• _Task objective_: Please return every line of the records below that holds the word "icon".

Items listed in a dataset:

▬▬▬▬▬▬▬▬▬▬

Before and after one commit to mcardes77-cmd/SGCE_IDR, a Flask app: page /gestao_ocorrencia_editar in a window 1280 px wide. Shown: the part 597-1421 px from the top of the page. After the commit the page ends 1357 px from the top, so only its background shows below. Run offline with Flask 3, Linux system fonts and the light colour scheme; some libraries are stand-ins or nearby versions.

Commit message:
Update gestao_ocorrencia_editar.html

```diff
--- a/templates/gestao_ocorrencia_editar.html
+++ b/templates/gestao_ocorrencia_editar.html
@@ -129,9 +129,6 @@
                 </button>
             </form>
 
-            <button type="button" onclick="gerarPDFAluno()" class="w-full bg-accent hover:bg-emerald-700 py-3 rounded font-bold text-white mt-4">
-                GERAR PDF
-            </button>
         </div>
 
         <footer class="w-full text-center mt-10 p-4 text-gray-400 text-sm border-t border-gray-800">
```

▬▬▬▬▬▬▬▬▬▬

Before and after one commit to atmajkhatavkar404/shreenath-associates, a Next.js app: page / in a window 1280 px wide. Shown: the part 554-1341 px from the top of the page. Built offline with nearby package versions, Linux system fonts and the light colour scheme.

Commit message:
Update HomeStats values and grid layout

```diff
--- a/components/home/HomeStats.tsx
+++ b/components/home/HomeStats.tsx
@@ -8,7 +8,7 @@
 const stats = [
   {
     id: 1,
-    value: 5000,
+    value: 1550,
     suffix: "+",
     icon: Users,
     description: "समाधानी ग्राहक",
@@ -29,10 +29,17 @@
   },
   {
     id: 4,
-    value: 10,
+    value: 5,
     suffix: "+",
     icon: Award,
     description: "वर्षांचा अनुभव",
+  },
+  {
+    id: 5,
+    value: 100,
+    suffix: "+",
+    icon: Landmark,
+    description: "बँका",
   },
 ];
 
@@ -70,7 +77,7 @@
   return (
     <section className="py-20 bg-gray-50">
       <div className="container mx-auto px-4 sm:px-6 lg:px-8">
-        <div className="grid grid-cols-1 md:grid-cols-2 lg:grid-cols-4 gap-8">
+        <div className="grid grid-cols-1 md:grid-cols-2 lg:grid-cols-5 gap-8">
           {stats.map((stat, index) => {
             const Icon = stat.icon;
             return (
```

▬▬▬▬▬▬▬▬▬▬

• _Your solution_:
     icon: Users,
     icon: Award,
+    icon: Landmark,
             const Icon = stat.icon;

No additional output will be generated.